Wherever "grid" appears in a line of the listing, that line should be returned.
BEGIN
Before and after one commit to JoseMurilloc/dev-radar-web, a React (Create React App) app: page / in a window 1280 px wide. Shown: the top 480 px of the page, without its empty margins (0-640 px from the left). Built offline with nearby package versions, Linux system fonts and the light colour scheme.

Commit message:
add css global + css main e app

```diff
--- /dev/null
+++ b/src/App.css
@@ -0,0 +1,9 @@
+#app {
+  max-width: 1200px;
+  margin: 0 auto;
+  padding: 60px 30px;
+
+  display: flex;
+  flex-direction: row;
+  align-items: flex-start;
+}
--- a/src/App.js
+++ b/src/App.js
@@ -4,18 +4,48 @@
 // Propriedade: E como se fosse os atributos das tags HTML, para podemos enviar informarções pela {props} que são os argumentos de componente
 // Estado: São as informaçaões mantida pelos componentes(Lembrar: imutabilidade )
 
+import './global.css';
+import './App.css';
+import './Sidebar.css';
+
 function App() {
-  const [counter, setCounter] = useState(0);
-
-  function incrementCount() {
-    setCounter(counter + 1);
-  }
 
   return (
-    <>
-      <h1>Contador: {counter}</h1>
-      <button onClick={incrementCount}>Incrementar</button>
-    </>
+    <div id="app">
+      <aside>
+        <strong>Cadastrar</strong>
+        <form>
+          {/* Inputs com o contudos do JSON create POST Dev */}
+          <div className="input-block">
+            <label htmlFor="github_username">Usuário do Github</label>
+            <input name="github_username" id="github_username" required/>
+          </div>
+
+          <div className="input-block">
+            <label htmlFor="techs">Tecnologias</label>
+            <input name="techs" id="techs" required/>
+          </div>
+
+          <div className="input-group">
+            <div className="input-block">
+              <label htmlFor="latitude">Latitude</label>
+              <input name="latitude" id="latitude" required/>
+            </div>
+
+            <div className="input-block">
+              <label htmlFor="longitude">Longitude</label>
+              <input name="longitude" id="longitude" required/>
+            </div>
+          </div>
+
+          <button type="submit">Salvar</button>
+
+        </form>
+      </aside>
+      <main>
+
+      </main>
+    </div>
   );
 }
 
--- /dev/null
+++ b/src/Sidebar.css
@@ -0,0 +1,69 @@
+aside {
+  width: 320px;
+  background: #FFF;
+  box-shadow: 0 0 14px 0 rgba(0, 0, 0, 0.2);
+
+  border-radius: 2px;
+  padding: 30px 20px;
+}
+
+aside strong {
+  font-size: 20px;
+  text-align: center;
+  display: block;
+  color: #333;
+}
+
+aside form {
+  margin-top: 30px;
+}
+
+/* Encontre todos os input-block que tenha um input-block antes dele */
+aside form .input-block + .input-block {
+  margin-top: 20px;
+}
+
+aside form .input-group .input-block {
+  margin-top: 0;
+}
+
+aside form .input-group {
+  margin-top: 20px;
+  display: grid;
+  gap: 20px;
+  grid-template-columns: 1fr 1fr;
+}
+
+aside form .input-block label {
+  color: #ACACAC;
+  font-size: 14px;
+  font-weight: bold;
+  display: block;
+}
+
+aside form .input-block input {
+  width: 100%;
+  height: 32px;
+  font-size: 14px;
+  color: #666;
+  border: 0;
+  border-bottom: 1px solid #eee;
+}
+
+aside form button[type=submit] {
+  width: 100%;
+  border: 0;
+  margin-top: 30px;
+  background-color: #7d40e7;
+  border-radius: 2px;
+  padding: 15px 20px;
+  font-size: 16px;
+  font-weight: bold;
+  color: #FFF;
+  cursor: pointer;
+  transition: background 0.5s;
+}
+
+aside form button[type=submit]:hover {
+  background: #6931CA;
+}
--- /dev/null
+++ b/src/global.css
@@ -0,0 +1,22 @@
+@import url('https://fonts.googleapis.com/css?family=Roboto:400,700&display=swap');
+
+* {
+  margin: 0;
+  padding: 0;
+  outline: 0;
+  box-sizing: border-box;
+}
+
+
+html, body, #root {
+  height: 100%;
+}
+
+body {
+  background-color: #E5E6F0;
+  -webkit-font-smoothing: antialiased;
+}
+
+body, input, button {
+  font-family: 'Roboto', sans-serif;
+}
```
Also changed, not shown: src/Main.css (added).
END
▶ Output for this exercise:
+  display: grid;
+  grid-template-columns: 1fr 1fr;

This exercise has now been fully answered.